Three Looted Antiquities at the Met Repatriated to Turkey
Nine other repatriated works were seized from Met Trustee Shelby White, whose collection was subject to a criminal investigation.
This week, the world’s lightest paint, Pakistan’s feminist movement, World Puppy Day, and were some of Vermeer’s paintings created by his daughter?
The Wider World and Scrimshaw
On March 28, join the New Bedford Whaling Museum online and in-person for a symposium on global carving traditions from across the Pacific Rim.
Who Will Decide on the Future of a Miami Native Burial Ground?
Native activists say sacred remains and objects dug up from a Brickell construction site should remain there, but mega-developer Jorge Pérez is pushing back.
How Can a Curator Approach South Asian Futurisms?
How do I acknowledge my shortcomings while reckoning with obscured histories and the exclusion of subaltern narratives in the fine art landscape?
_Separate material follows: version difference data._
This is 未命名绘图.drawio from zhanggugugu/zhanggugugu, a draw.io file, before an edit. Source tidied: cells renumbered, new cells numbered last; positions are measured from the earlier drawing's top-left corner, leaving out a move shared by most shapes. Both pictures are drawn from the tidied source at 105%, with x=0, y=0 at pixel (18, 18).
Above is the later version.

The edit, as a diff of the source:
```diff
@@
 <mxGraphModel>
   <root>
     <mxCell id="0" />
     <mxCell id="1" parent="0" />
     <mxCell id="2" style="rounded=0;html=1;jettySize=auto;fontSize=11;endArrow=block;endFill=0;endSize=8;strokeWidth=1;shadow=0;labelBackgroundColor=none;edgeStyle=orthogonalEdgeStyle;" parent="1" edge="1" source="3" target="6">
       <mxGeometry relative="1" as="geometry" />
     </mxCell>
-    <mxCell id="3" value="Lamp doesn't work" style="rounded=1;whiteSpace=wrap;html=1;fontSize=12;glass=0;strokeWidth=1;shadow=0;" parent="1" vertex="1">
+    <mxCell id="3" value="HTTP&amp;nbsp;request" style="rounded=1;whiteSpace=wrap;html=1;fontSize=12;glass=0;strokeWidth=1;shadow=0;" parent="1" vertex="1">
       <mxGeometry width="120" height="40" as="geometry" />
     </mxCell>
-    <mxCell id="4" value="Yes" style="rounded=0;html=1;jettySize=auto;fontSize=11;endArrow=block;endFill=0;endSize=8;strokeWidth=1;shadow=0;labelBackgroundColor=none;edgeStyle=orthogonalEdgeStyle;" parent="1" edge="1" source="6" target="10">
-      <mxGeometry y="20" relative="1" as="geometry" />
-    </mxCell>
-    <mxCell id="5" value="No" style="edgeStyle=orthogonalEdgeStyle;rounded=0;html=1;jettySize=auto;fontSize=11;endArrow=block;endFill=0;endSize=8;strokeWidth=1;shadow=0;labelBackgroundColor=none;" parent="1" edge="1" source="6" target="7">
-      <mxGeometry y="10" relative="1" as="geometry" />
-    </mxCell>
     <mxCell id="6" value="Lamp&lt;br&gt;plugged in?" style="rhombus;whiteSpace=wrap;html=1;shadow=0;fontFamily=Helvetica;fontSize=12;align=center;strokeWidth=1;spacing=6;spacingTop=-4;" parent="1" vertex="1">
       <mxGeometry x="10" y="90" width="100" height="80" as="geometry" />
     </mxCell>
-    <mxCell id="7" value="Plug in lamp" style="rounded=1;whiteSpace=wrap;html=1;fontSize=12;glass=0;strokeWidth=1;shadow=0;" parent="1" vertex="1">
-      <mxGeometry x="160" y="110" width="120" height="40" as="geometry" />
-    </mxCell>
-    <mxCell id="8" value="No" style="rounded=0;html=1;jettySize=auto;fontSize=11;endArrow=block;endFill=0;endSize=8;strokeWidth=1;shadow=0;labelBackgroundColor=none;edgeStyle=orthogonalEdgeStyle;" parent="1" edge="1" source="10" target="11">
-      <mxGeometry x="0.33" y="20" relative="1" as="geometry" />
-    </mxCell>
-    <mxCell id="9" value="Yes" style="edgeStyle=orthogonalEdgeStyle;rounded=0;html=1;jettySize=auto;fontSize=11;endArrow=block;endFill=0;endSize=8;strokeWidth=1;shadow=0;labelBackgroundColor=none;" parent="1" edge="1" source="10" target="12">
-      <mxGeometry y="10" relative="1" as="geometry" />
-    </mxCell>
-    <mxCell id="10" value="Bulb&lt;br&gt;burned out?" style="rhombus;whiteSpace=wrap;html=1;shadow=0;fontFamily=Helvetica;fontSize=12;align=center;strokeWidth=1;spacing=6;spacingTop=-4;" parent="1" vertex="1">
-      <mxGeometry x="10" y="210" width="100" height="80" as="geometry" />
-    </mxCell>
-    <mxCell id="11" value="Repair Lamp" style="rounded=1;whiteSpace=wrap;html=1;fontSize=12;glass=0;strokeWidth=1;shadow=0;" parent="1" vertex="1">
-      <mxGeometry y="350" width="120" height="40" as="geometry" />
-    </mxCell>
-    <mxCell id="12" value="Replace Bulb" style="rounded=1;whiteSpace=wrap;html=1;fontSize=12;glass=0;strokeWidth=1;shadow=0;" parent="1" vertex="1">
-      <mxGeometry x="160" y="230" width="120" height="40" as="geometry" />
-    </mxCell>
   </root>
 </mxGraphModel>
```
A working checklist for curators.
MCA Chicago Presents On Stage: Frictions
Will Rawls, Shamel Pitts | TRIBE, and Barak adé Soleil explore Blackness, queerness, movement, and dance in performances at the Museum of Contemporary Art Chicago.
The Complicated Legacy of Camilo Egas
The Ecuadorian painter, a leading figure of Latin America’s Indigenismo art movement, has been both praised and scorned for his representation of Indigenous peoples.
Tom Jones Zeroes in on Ho-Chunk Visibility
“I think about the young kids, the teenagers, and I think being able to see yourself represented in art is so powerful,” says the artist.
Haggerty Museum of Art Presents Tomás Saraceno in Dialogue With Dr. Somesh Roy
The artist and researcher will explore soot’s effects on climate change and public health in this online conversation.
Hundreds of Artworks by NYC Teenagers Go on View at the Met
The talented seventh through twelfth-grade students are recipients of the 2023 Scholastic Art and Writing Awards.
NYC’s Flatiron Building Sells for a Whopping $190M
The sale to outsider bidder Jacob Garlick puts an end to the protracted legal battle between the iconic skyscraper’s five former owners.
McKnight Visual Artist Fellows Discussion Series at the Minneapolis Institute of Art
The series features 2021 Fellows David Bowen, Mara Duvra, Rotem Tamir, Ben Moren, and Dyani White Hawk in conversation with renowned curators and critics.
The Best Memes Roasting the “We ❤️ NYC” Campaign
A graphic designer on Twitter created a hilarious send-up of the universally reviled logo, and the rest is history.
Did You Know These Museums Were Free for New Yorkers?
The “Free Admission” campaign is advocating to make ticket pricing information more transparent to visitors, who may be confused or misled by institutions’ language.